Interferogram and static slip distribution of the 2015 Mw8.3 Coquimbo, Chile earthquake. Interferogram courtesy of

Continental Deformation

In addition to analyzing single earthquakes, we use high resolution radar, optical imagery, and topographic data sets in concert with seismological catalogs to address issues related to regional active tectonics. Topics of research interest include the contributions of fault slip to the development of geological structures, variable fault behavior over multiple seismic cycles, volcanic deformation, and characterization of regional tectonic geomorphology through remotely sensed observations.

Funding Sources:

     National Science Foundation (Award #1645014): Collaborative Research: A joint seismic and geodetic investigation into the structure and

                                                                                    behavior of an intracontinental subduction zone, Nepal

     Southern California Earthquake Center (Award #16147): High-resolution topographic mapping of southern California with optical imagery

     Southern California Earthquake Center (Award #17086): Continued development of high-resolution DEMs of southern California

Tectonics of the Middle East

The Eurasian plate boundary is the most seismically active continental deformation zone in the world.
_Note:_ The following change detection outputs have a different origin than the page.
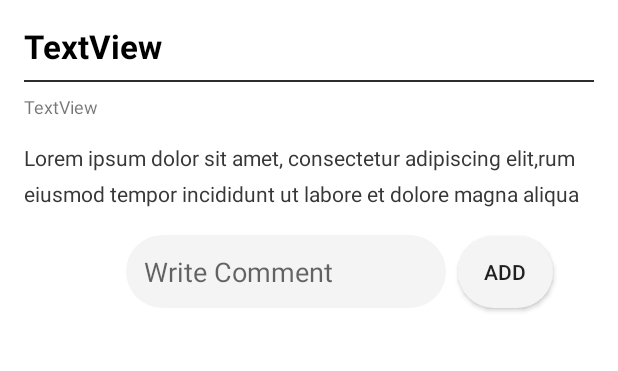
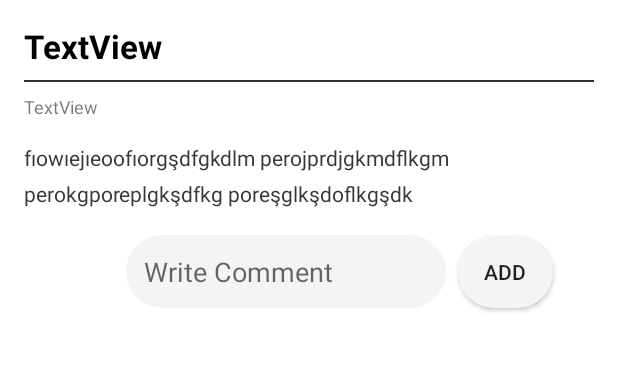
Before and after one commit to kadirek/MakeComment, an Android app: the TvDetails screen opened directly, with no data from a screen before it, on a phone screen of 412 x 824 dp, the part 459-830 px from its top. Run offline under Robolectric (Android 15) with nearby library versions, the phone set to English and light mode, and no system bars.

Commit message:
until comment page

```diff
--- a/app/src/main/res/layout/activity_tv_details.xml
+++ b/app/src/main/res/layout/activity_tv_details.xml
@@ -25,7 +25,7 @@
             app:layout_constraintHorizontal_bias="0.0"
             app:layout_constraintStart_toStartOf="parent"
             app:layout_constraintTop_toTopOf="parent"
-            app:srcCompat="@drawable/ic_launcher_background" />
+            android:src="@drawable/ic_launcher_background" />
 
         <TextView
 
@@ -76,7 +76,7 @@
             app:layout_constraintHorizontal_bias="0.0"
             app:layout_constraintStart_toStartOf="parent"
             app:layout_constraintTop_toBottomOf="@+id/view"
-            tools:text="18 jan 2018 | by Arun Larrson " />
+            tools:text="18 jan 2018 | by Kadir EK " />
 
         <TextView
 
@@ -90,7 +90,7 @@
             android:layout_marginTop="16dp"
             android:layout_marginEnd="16dp"
             android:layout_marginRight="16dp"
-            android:text="Lorem ipsum dolor sit amet, consectetur adipiscing elit,rum eiusmod tempor incididunt ut labore et dolore magna aliqua"
+            android:text="fıowıejıeoofıorgşdfgkdlm perojprdjgkmdflkgm perokgporeplgkşdfkg poreşglkşdoflkgşdk"
             app:layout_constraintEnd_toEndOf="parent"
             app:layout_constraintStart_toStartOf="parent"
             app:layout_constraintTop_toBottomOf="@+id/post_detail_date_name" />
```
Large, destructive earthquakes span from Greece and the eastern Mediteranean, throughout Turkey, Iran, Iraq, Pakistan, and Afghanistan, and then along the Himalaya Mountains bounding India, Nepal, Tibet, Bhutan, and China. The combination of earthquake shaking in close proximity to humans, rapidly growing populations along this plate boundary, and lagging implementation of earthquake-resistant engineering practices means the Eurasian plate boundary plays host to many of Earth's most devastating earthquakes. Our research in this plate boundary zones focuses on two areas: Improved rapid characterization of disastrous earthquakes to support relief efforts, and analysis of earthquakes, aseismic fault slip, and tectonic geomorphology to unravel the tectonic evolution of the plate boundary

Funding Sources:

         NASA Earth Surface and Interior:  Distributed strain in southern Pakistan: How and why do single faults slip in multiple directions?

         NASA New Investigator Program: Imaging the seismotectonic structure of the Arabia-Eurasia plate boundary: Towards the full integration

                                                               of seismology and space-based geodesy

Human-Induced Seismicity

Induced seismicity, or earthquakes driven by human interactions with the Earth, can come from many sources: oil and gas production, wastewater disposal, hydrofracturing ("fracking"), geothermal energy production, CO2 sequestration, mining, and reservoir impoundment. These earthquakes are mostly small, but several examples in recent years (Oklahoma, Colorado) have shown that induced earthquakes can be both large and destructive. Thus, there is societal need to understand and mitigate this hazard.


Our research focuses on integrating a range of observations from InSAR time series analysis, seismology, regional geology, and hydrology to understand the causative relationships between human practices and induced earthquakes.

Funding Sources:

         USGS Earthquake Hazards Program: Characterizing human induced seismicity and deformation through space geodetic methods